■ Records for the exercise ■
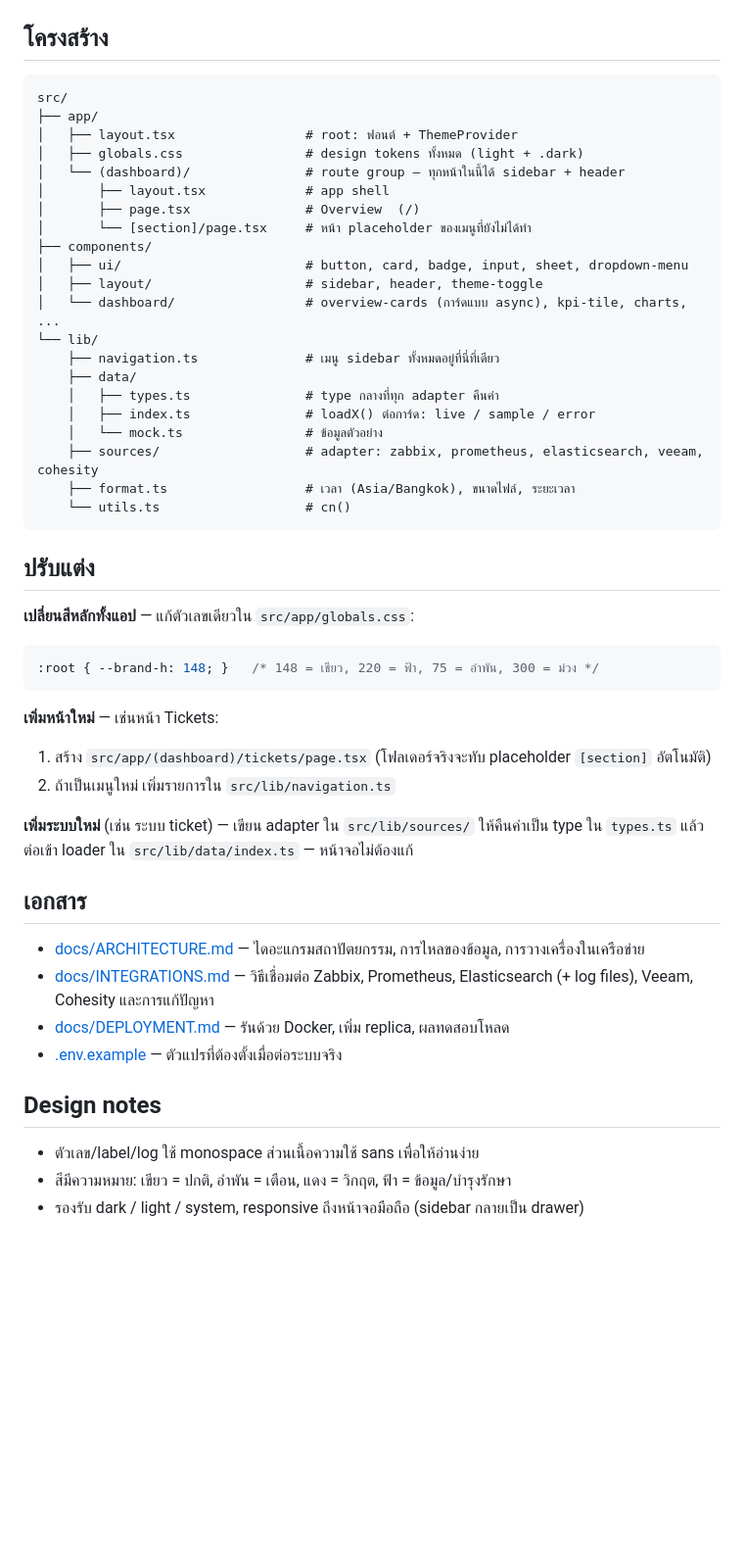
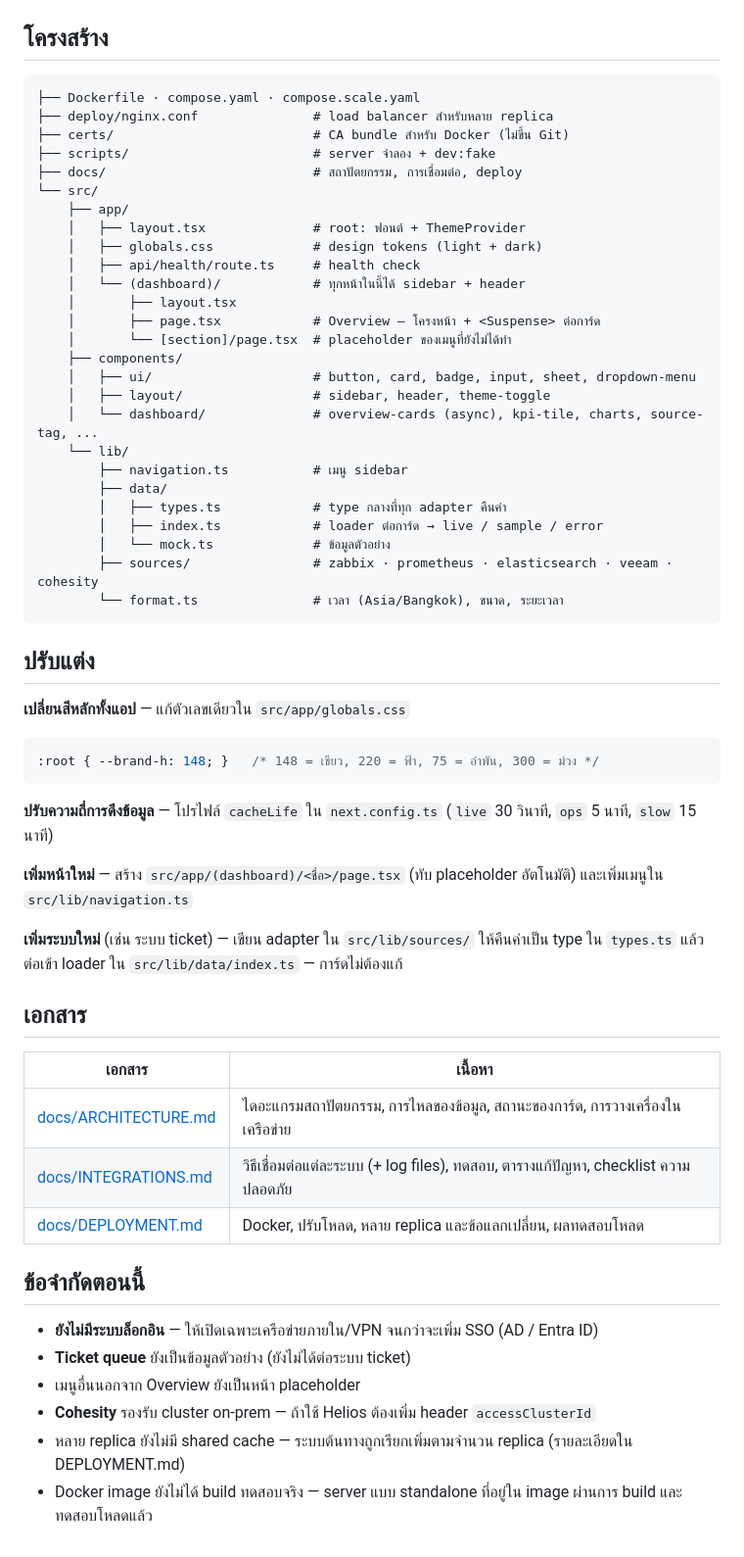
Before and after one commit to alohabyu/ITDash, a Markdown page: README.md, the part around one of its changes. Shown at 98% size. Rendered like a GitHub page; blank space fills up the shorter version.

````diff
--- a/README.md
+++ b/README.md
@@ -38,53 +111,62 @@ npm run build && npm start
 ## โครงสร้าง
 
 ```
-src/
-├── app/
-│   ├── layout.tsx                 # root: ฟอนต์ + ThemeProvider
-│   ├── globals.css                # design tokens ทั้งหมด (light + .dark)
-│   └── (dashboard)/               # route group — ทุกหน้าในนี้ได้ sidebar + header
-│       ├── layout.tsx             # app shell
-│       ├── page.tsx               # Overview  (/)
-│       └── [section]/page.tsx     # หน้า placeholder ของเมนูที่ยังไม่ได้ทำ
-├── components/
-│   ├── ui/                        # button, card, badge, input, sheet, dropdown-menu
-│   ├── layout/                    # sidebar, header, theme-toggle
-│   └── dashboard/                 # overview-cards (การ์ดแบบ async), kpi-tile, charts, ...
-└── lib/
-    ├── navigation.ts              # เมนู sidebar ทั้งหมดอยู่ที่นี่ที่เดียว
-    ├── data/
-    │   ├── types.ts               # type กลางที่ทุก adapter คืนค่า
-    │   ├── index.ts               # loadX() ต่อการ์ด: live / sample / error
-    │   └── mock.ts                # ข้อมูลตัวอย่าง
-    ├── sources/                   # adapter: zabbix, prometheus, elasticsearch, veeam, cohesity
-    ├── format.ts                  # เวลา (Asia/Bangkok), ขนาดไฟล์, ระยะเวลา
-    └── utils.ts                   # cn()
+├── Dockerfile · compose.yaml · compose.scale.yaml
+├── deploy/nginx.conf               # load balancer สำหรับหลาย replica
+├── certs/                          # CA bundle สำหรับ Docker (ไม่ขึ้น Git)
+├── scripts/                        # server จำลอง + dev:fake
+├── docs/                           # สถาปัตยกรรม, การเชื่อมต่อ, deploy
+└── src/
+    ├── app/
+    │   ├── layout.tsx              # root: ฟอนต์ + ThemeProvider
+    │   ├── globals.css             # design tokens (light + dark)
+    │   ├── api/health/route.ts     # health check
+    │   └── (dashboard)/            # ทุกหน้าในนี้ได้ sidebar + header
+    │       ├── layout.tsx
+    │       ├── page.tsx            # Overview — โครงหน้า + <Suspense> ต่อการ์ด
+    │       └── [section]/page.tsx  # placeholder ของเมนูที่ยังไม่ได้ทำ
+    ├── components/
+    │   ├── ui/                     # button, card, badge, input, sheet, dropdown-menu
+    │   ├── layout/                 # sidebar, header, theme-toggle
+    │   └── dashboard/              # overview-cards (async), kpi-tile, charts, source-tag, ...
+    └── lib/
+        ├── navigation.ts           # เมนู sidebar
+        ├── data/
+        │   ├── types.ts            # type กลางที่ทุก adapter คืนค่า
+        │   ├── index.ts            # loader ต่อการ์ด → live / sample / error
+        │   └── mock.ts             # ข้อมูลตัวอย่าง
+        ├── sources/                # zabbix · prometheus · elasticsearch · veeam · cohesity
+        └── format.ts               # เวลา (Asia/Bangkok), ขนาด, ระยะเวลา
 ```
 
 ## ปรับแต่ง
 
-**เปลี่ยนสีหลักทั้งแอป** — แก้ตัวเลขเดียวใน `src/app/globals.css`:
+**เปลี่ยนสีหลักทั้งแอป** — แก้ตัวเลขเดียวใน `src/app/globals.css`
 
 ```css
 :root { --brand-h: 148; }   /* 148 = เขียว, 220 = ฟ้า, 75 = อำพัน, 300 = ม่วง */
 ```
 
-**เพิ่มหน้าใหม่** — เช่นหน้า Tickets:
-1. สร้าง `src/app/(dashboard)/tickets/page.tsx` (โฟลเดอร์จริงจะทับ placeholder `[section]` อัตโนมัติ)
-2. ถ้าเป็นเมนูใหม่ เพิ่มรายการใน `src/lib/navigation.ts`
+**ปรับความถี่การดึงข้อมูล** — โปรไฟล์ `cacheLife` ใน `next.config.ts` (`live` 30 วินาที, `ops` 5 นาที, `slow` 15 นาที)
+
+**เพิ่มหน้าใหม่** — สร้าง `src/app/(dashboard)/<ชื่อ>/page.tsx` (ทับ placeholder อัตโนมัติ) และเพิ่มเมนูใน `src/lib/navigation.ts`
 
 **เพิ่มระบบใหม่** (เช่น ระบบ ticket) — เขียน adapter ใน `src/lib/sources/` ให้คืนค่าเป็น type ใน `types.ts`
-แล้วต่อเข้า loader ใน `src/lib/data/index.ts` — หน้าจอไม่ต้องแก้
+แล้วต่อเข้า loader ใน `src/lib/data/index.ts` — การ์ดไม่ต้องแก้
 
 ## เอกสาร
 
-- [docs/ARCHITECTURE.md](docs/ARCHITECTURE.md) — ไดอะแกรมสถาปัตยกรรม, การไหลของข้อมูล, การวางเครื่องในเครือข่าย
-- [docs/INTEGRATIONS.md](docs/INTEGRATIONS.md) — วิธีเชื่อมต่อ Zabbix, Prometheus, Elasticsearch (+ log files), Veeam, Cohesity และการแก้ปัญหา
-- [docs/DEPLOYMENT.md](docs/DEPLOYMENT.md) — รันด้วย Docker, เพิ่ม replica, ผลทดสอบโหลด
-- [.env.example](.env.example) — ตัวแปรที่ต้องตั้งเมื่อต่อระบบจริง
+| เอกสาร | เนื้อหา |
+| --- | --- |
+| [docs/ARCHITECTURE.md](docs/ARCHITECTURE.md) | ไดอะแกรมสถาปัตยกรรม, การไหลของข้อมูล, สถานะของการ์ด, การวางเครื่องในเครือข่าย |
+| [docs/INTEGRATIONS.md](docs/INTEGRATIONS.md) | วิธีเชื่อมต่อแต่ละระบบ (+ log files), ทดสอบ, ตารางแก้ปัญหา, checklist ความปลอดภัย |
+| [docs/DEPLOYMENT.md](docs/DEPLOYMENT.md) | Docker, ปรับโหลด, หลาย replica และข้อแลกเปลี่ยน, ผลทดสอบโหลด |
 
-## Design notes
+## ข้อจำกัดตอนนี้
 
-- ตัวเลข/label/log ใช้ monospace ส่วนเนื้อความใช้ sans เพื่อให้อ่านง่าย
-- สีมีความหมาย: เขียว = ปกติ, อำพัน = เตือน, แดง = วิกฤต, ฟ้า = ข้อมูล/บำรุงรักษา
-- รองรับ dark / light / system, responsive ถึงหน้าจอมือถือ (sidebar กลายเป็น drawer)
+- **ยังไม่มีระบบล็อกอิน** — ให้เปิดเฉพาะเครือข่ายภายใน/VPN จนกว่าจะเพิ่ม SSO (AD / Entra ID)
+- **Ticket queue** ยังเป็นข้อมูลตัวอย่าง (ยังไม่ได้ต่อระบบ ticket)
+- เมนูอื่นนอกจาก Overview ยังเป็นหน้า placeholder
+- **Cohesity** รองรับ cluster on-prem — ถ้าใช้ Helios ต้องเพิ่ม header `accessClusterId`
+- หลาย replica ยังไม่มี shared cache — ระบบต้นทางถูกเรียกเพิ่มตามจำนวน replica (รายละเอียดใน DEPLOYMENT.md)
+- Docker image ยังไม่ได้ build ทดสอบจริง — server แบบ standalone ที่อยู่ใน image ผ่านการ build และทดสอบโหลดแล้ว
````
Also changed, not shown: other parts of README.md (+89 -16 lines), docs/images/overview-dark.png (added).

...

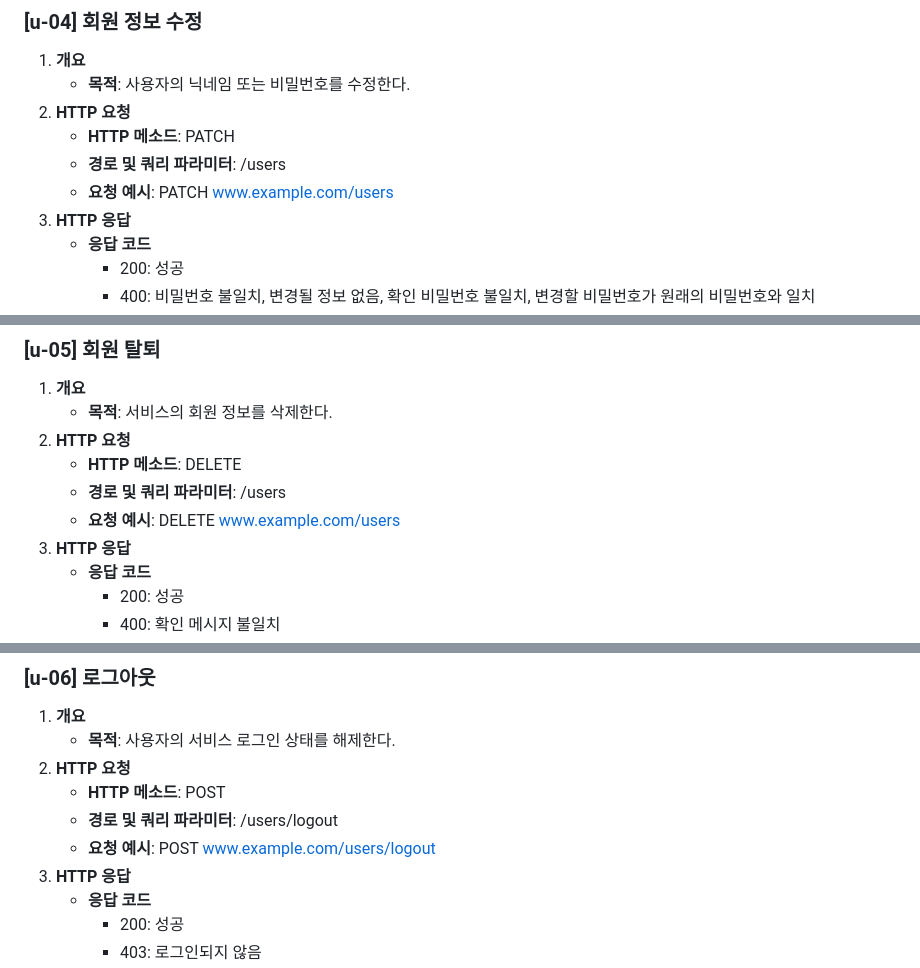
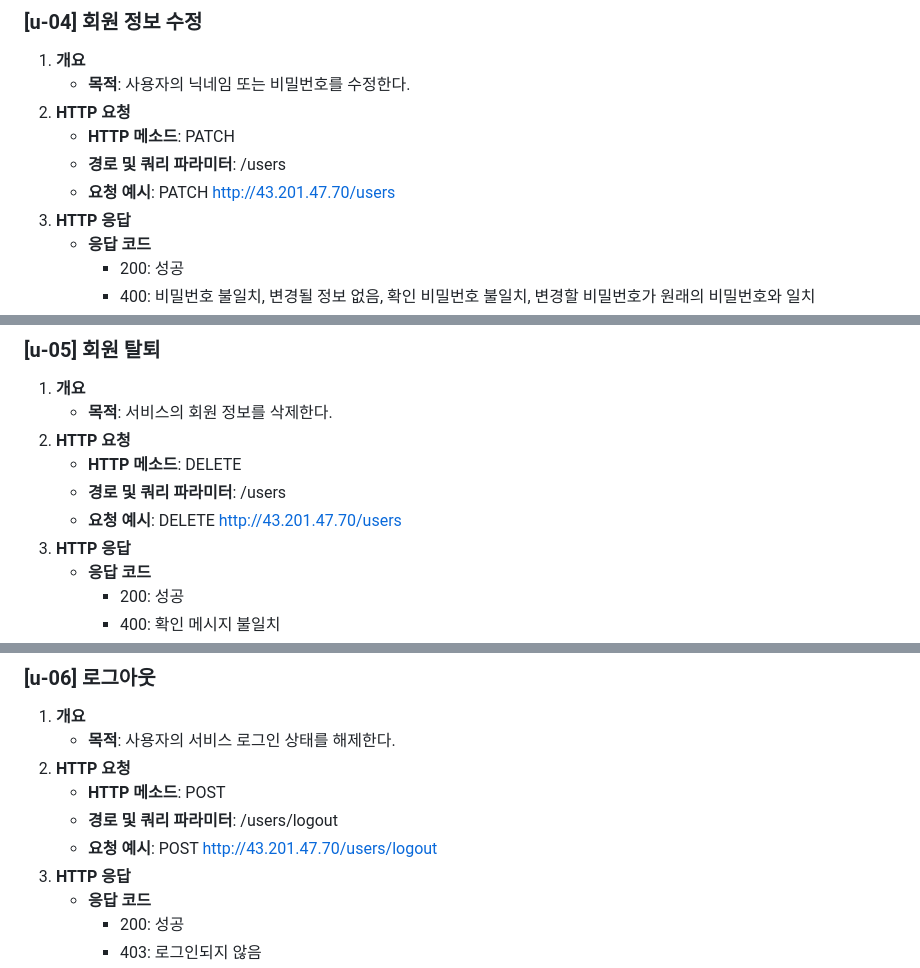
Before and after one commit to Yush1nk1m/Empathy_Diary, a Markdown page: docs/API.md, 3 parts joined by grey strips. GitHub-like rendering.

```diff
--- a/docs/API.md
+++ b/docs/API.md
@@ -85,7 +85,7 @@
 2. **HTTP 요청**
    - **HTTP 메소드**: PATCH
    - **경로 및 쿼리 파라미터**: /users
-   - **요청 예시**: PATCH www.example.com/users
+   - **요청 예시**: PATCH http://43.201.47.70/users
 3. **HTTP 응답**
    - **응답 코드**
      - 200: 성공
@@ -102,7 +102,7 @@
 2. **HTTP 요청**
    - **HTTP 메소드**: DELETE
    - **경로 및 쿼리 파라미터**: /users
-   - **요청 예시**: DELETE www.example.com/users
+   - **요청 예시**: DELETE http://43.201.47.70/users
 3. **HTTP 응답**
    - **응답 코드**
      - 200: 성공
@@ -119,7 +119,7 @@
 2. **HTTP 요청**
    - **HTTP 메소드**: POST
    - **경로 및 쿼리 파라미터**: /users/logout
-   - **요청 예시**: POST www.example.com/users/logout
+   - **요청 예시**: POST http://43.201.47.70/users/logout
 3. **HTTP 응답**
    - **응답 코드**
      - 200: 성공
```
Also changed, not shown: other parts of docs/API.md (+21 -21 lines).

■ Aim of the exercise ■
Pull out every line in the material above where "layout" occurs.

■ Exercise output ■
-│   ├── layout.tsx                 # root: ฟอนต์ + ThemeProvider
-│       ├── layout.tsx             # app shell
-│   ├── layout/                    # sidebar, header, theme-toggle
+    │   ├── layout.tsx              # root: ฟอนต์ + ThemeProvider
+    │       ├── layout.tsx
+    │   ├── layout/                 # sidebar, header, theme-toggle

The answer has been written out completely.